_What the exercise asks_
Retype the listing that follows, word for word.

** Data for this task follows **

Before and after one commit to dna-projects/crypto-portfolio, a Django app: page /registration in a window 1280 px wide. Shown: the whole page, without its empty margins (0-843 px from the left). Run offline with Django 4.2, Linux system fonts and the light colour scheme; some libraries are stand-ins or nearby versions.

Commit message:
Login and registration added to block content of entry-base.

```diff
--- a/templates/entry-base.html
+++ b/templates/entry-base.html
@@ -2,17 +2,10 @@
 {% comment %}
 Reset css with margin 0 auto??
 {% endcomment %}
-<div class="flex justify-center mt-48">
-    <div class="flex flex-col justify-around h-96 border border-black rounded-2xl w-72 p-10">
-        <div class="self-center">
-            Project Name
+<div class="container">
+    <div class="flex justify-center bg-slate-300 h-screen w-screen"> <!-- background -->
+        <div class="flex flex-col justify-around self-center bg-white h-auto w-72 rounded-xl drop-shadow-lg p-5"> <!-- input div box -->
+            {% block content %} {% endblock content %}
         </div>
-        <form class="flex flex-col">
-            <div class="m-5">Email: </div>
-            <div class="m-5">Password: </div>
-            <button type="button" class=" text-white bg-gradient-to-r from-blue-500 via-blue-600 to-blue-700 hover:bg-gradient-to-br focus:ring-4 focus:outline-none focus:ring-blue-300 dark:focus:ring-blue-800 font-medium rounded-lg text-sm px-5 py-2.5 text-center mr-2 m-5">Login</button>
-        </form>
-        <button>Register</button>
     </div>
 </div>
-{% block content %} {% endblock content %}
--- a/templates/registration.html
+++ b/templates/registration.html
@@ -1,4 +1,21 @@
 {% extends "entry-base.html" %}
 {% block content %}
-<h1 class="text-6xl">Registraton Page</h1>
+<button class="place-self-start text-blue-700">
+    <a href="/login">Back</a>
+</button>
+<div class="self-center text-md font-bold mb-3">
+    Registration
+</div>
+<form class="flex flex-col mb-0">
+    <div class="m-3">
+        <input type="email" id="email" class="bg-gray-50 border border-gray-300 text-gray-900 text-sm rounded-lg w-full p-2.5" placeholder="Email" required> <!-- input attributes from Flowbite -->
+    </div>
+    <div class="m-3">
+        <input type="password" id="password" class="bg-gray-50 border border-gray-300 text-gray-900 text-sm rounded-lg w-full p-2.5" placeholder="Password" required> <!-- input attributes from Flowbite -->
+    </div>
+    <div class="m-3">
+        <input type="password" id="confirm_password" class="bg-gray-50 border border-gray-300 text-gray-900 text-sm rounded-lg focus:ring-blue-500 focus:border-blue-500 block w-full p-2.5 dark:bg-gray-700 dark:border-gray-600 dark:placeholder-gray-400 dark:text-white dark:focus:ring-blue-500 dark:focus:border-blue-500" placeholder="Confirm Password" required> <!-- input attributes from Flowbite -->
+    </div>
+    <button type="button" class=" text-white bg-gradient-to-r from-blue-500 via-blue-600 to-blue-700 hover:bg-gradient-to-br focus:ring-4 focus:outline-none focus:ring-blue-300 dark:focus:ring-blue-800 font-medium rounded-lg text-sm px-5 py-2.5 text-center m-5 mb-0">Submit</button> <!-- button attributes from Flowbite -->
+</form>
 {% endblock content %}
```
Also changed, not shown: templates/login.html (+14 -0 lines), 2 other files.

** End of Data for this task **

_Answer for this exercise_
Before and after one commit to dna-projects/crypto-portfolio, a Django app: page /registration in a window 1280 px wide. Shown: the whole page, without its empty margins (0-843 px from the left). Run offline with Django 4.2, Linux system fonts and the light colour scheme; some libraries are stand-ins or nearby versions.

Commit message:
Login and registration added to block content of entry-base.

```diff
--- a/templates/entry-base.html
+++ b/templates/entry-base.html
@@ -2,17 +2,10 @@
 {% comment %}
 Reset css with margin 0 auto??
 {% endcomment %}
-<div class="flex justify-center mt-48">
-    <div class="flex flex-col justify-around h-96 border border-black rounded-2xl w-72 p-10">
-        <div class="self-center">
-            Project Name
+<div class="container">
+    <div class="flex justify-center bg-slate-300 h-screen w-screen"> <!-- background -->
+        <div class="flex flex-col justify-around self-center bg-white h-auto w-72 rounded-xl drop-shadow-lg p-5"> <!-- input div box -->
+            {% block content %} {% endblock content %}
         </div>
-        <form class="flex flex-col">
-            <div class="m-5">Email: </div>
-            <div class="m-5">Password: </div>
-            <button type="button" class=" text-white bg-gradient-to-r from-blue-500 via-blue-600 to-blue-700 hover:bg-gradient-to-br focus:ring-4 focus:outline-none focus:ring-blue-300 dark:focus:ring-blue-800 font-medium rounded-lg text-sm px-5 py-2.5 text-center mr-2 m-5">Login</button>
-        </form>
-        <button>Register</button>
     </div>
 </div>
-{% block content %} {% endblock content %}
--- a/templates/registration.html
+++ b/templates/registration.html
@@ -1,4 +1,21 @@
 {% extends "entry-base.html" %}
 {% block content %}
-<h1 class="text-6xl">Registraton Page</h1>
+<button class="place-self-start text-blue-700">
+    <a href="/login">Back</a>
+</button>
+<div class="self-center text-md font-bold mb-3">
+    Registration
+</div>
+<form class="flex flex-col mb-0">
+    <div class="m-3">
+        <input type="email" id="email" class="bg-gray-50 border border-gray-300 text-gray-900 text-sm rounded-lg w-full p-2.5" placeholder="Email" required> <!-- input attributes from Flowbite -->
+    </div>
+    <div class="m-3">
+        <input type="password" id="password" class="bg-gray-50 border border-gray-300 text-gray-900 text-sm rounded-lg w-full p-2.5" placeholder="Password" required> <!-- input attributes from Flowbite -->
+    </div>
+    <div class="m-3">
+        <input type="password" id="confirm_password" class="bg-gray-50 border border-gray-300 text-gray-900 text-sm rounded-lg focus:ring-blue-500 focus:border-blue-500 block w-full p-2.5 dark:bg-gray-700 dark:border-gray-600 dark:placeholder-gray-400 dark:text-white dark:focus:ring-blue-500 dark:focus:border-blue-500" placeholder="Confirm Password" required> <!-- input attributes from Flowbite -->
+    </div>
+    <button type="button" class=" text-white bg-gradient-to-r from-blue-500 via-blue-600 to-blue-700 hover:bg-gradient-to-br focus:ring-4 focus:outline-none focus:ring-blue-300 dark:focus:ring-blue-800 font-medium rounded-lg text-sm px-5 py-2.5 text-center m-5 mb-0">Submit</button> <!-- button attributes from Flowbite -->
+</form>
 {% endblock content %}
```
Also changed, not shown: templates/login.html (+14 -0 lines), 2 other files.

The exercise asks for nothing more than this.